> _WHAT THE EXERCISE ASKS_
Return all of the data exactly as written, without the pictures.

> _DATA RECORDS_
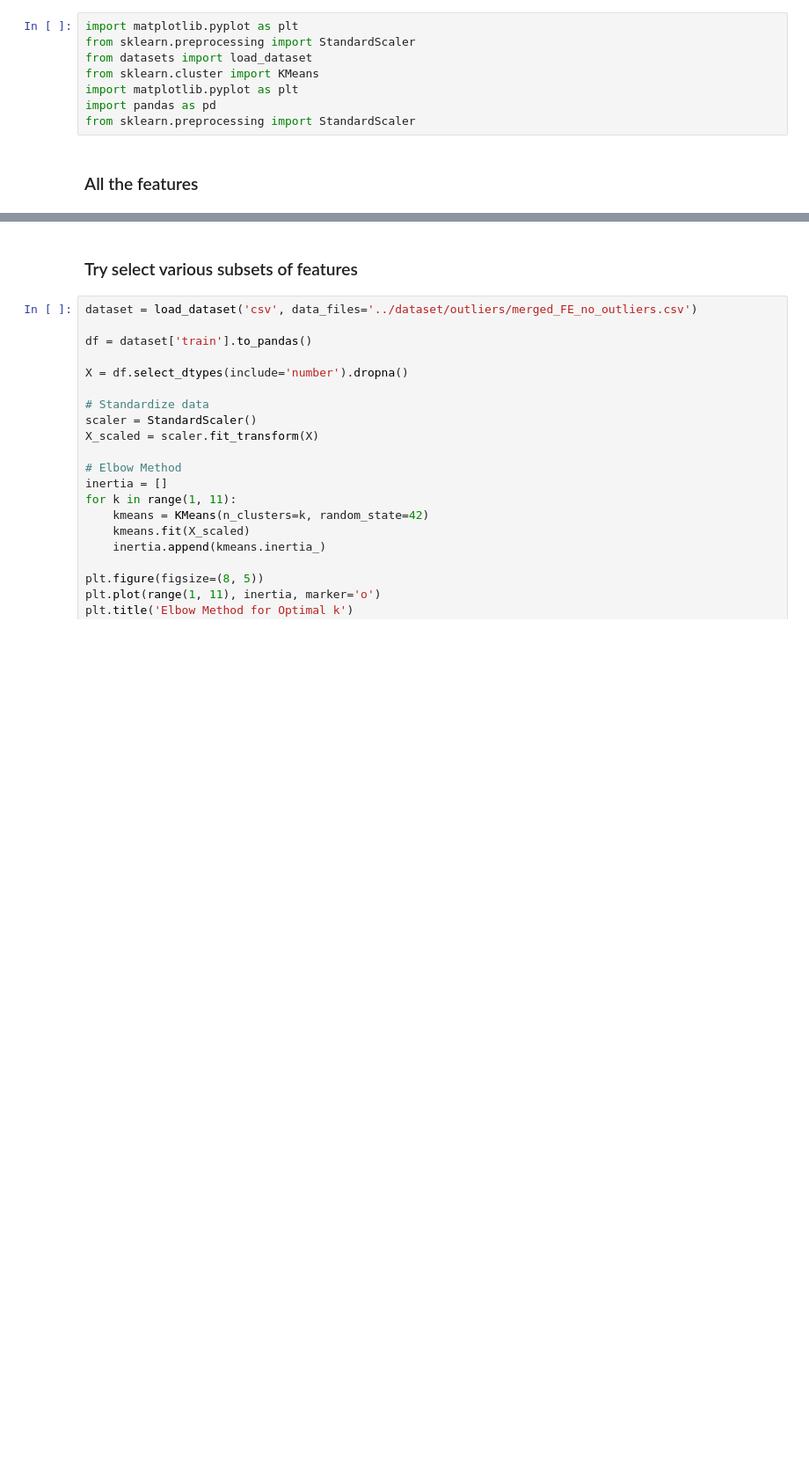
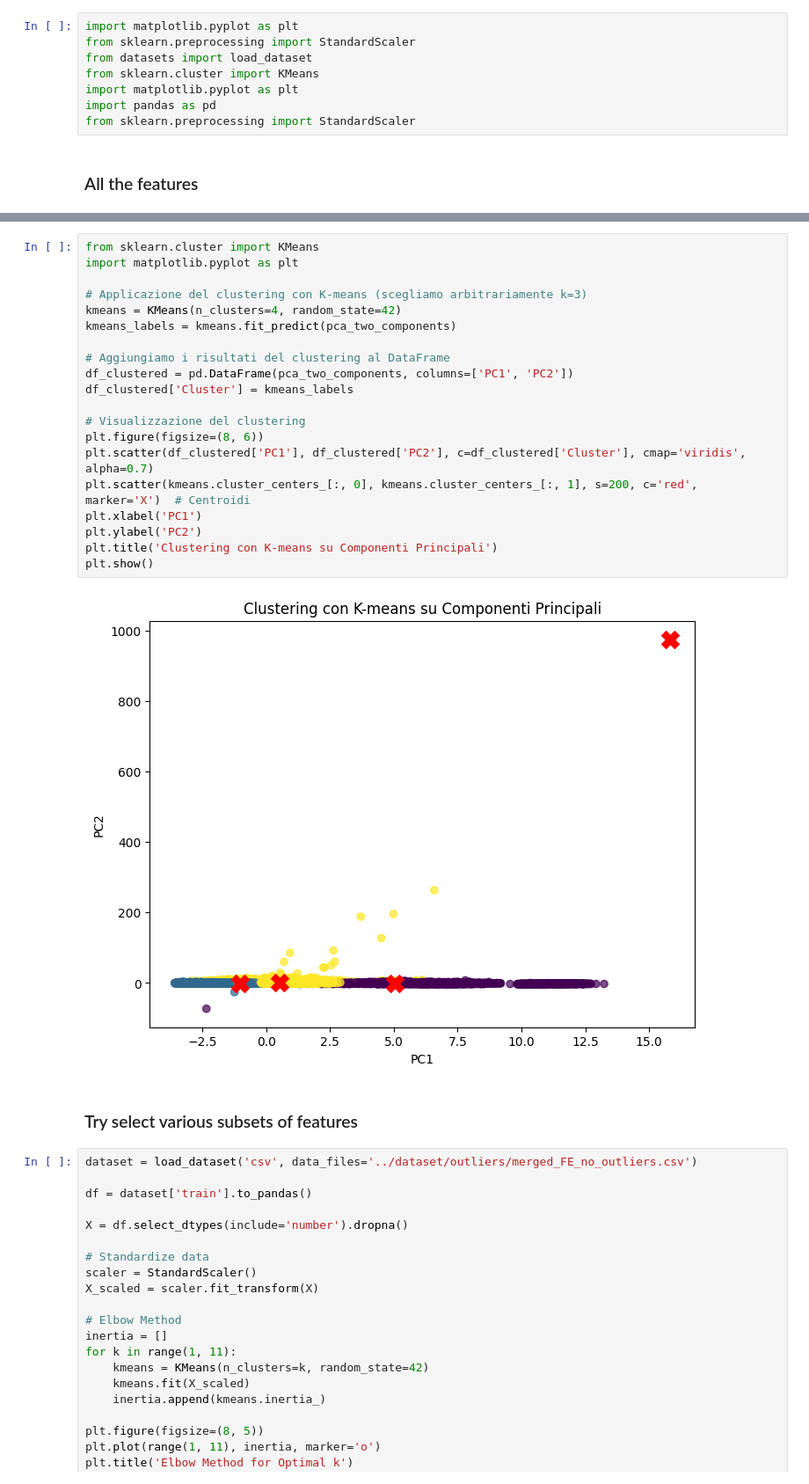
Before and after one commit to Dylan-Nico/Data-Mining-Cyclist-data, a Jupyter notebook: task_3_clustering/k_means.ipynb, the cells around one changed output, grey strips where cells are left out. Shown: that part at 88% size. Cells and saved outputs as stored; diff of their text form; blank space fills up the shorter version.

```diff
--- a/task_3_clustering/k_means.ipynb
+++ b/task_3_clustering/k_means.ipynb
@@ -417,3 +471,25 @@ plt.show()
+# %%
+from sklearn.cluster import KMeans
+import matplotlib.pyplot as plt
+
+# Applicazione del clustering con K-means (scegliamo arbitrariamente k=3)
+kmeans = KMeans(n_clusters=4, random_state=42)
+kmeans_labels = kmeans.fit_predict(pca_two_components)
+
+# Aggiungiamo i risultati del clustering al DataFrame
+df_clustered = pd.DataFrame(pca_two_components, columns=['PC1', 'PC2'])
+df_clustered['Cluster'] = kmeans_labels
+
+# Visualizzazione del clustering
+plt.figure(figsize=(8, 6))
+plt.scatter(df_clustered['PC1'], df_clustered['PC2'], c=df_clustered['Cluster'], cmap='viridis', alpha=0.7)
+plt.scatter(kmeans.cluster_centers_[:, 0], kmeans.cluster_centers_[:, 1], s=200, c='red', marker='X')  # Centroidi
+plt.xlabel('PC1')
+plt.ylabel('PC2')
+plt.title('Clustering con K-means su Componenti Principali')
+plt.show()
+# %% [output]
+[figure, added]
 # %% [markdown]
 ### Try select various subsets of features
 # %%
```
Also changed, not shown: parts of 9 cells of this notebook.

> _EXERCISE OUTPUT_
Before and after one commit to Dylan-Nico/Data-Mining-Cyclist-data, a Jupyter notebook: task_3_clustering/k_means.ipynb, the cells around one changed output, grey strips where cells are left out. Shown: that part at 88% size. Cells and saved outputs as stored; diff of their text form; blank space fills up the shorter version.

```diff
--- a/task_3_clustering/k_means.ipynb
+++ b/task_3_clustering/k_means.ipynb
@@ -417,3 +471,25 @@ plt.show()
+# %%
+from sklearn.cluster import KMeans
+import matplotlib.pyplot as plt
+
+# Applicazione del clustering con K-means (scegliamo arbitrariamente k=3)
+kmeans = KMeans(n_clusters=4, random_state=42)
+kmeans_labels = kmeans.fit_predict(pca_two_components)
+
+# Aggiungiamo i risultati del clustering al DataFrame
+df_clustered = pd.DataFrame(pca_two_components, columns=['PC1', 'PC2'])
+df_clustered['Cluster'] = kmeans_labels
+
+# Visualizzazione del clustering
+plt.figure(figsize=(8, 6))
+plt.scatter(df_clustered['PC1'], df_clustered['PC2'], c=df_clustered['Cluster'], cmap='viridis', alpha=0.7)
+plt.scatter(kmeans.cluster_centers_[:, 0], kmeans.cluster_centers_[:, 1], s=200, c='red', marker='X')  # Centroidi
+plt.xlabel('PC1')
+plt.ylabel('PC2')
+plt.title('Clustering con K-means su Componenti Principali')
+plt.show()
+# %% [output]
+[figure, added]
 # %% [markdown]
 ### Try select various subsets of features
 # %%
```
Also changed, not shown: parts of 9 cells of this notebook.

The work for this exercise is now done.